Newly-opened high-speed train line still plagued by technical problems and delays less than a month after inaugural run.

David Rosenberg,

Newly built Yitzhak Navon train station in Jerusalem
Newly built Yitzhak Navon train station in Jerusalem
Flash 90

The newly-opened Jerusalem-Tel Aviv high-speed train line continues to suffer from technical malfunctions and maintenance delays, less than a month after the line’s inaugural run.

On Tuesday morning, two departures were cancelled amid technical malfunctions in two separate trains.

The rail line, originally slated to open on March 30th, was inaugurated on September 25th, though only the Jerusalem-Ben Gurion segment – linking the capital with Israel’s largest international airport – is currently operational. Passengers heading to Tel Aviv must transfer at the airport.

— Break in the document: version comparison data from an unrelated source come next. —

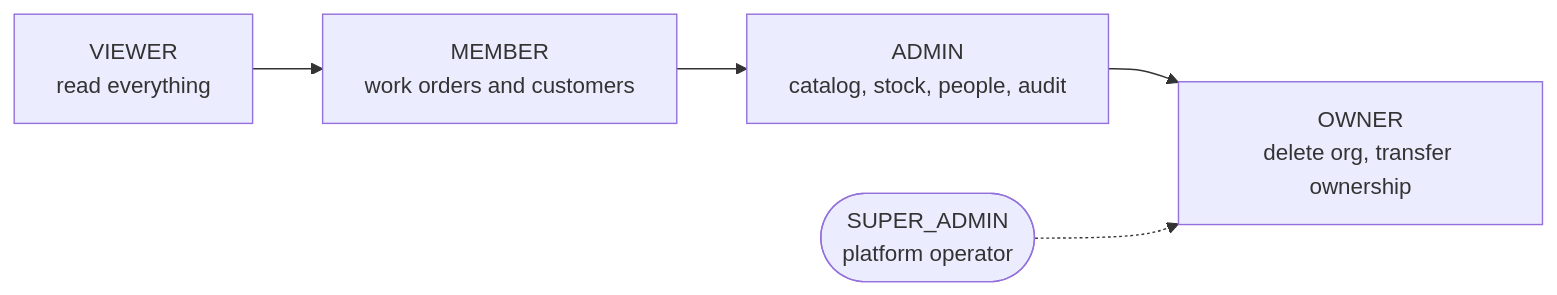
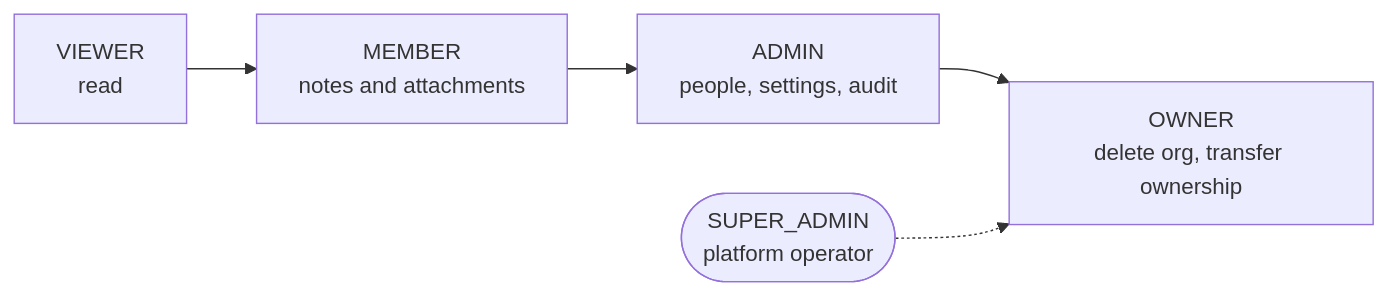
The fourth of 7 diagrams in README.md (josephstephen-dev/orderspace), drawn with Mermaid before and after one commit. The commit also changed other lines of this file, not shown here.

````diff
--- a/README.md
+++ b/README.md
@@ -375,5 +339,9 @@
 ```mermaid
+
 flowchart LR
-    V["VIEWER<br/>read everything"] --> M["MEMBER<br/>work orders and customers"] --> A["ADMIN<br/>catalog, stock, people, audit"] --> O["OWNER<br/>delete org, transfer ownership"]
-    S(["SUPER_ADMIN<br/>platform operator"]) -.-> O
+
+    V["VIEWER<br/>read"] --> M["MEMBER<br/>notes and attachments"] --> A["ADMIN<br/>people, settings, audit"] --> O["OWNER<br/>delete org, transfer ownership"]
+
+    S(["SUPER_ADMIN<br/>platform operator"]) -.-> O
+
 ```
````
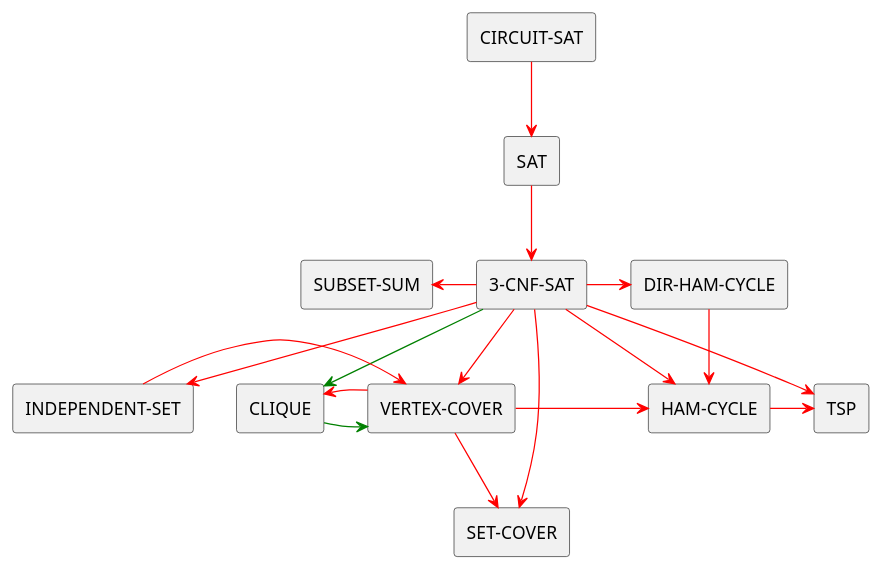
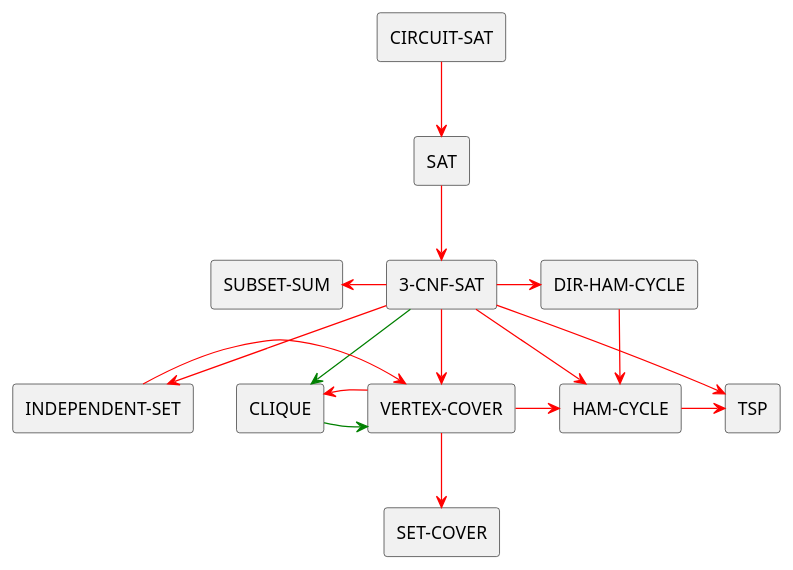
One commit to Ch40gRv1-Mu/CS3230_review changed the diagram in NP_Reduction_Tree.puml. Above: the diagram before and after it, drawn with PlantUML.

```diff
--- a/NP_Reduction_Tree.puml
+++ b/NP_Reduction_Tree.puml
@@ -1,33 +1,32 @@
 @startuml
 
 
 rectangle "CIRCUIT-SAT" as CIRCUIT_SAT
 rectangle SAT 
 rectangle "3-CNF-SAT" as 3_CNF_SAT 
 rectangle "CLIQUE" as CLIQUE
 rectangle "VERTEX-COVER" as VERTEX_COVER
 rectangle "HAM-CYCLE" as HAM_CYCLE
 rectangle "SUBSET-SUM" as SUBSET_SUM
 rectangle "SET-COVER" as SET_COVER
 rectangle "TSP" as TSP
 rectangle "INDEPENDENT-SET" as INDEPENDENT_SET
 rectangle "DIR-HAM-CYCLE" as DIR_HAM_CYCLE
 
 CIRCUIT_SAT -down-> SAT #red
 SAT -down-> 3_CNF_SAT  #red
 3_CNF_SAT-> CLIQUE #green
 SUBSET_SUM <- 3_CNF_SAT #red
 CLIQUE -> VERTEX_COVER #green
 CLIQUE <- VERTEX_COVER #red
 VERTEX_COVER -> HAM_CYCLE #red
 VERTEX_COVER -down-> SET_COVER #red
 HAM_CYCLE -> TSP #red
 3_CNF_SAT -> HAM_CYCLE  #red
 3_CNF_SAT -> VERTEX_COVER  #red
-3_CNF_SAT -> SET_COVER  #red
 3_CNF_SAT -> TSP  #red
 3_CNF_SAT -down-> INDEPENDENT_SET #red
 INDEPENDENT_SET -> VERTEX_COVER #red
 3_CNF_SAT -> DIR_HAM_CYCLE #red
 DIR_HAM_CYCLE -> HAM_CYCLE #red
 @enduml
```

Since its opening, the line has suffered from numerous technical problems and delays in installing maintenance and monitoring equipment, forcing multiple train cancellations.

Earlier this month, a Jerusalem-bound train stopped mid-journey, and was stuck inside a tunnel for well over an hour. Another train halted following a power failure on the tracks.

Days after these two incidents, Israel Railways was forced to cancel four train departures.

Under fire for the line’s repeated failures, last week Transportation Ministry Director Keren Terner explained the decision to open the new train line last month, despite the fact that work was not yet completed, Hahadashot reported.

“The project had already been delayed by months, it could be delayed for years, and if we don’t push to stick to the [opening] date for the train, it could have taken another 15 years.”

On Tuesday, the high-speed Jerusalem-Tel Aviv train line ran with limited service, after two trains set to depart from Jerusalem’s Yitzhak Navon Station were found to be malfunctioning.

The technical problems reduced the frequency of trains Tuesday morning to just once every hour.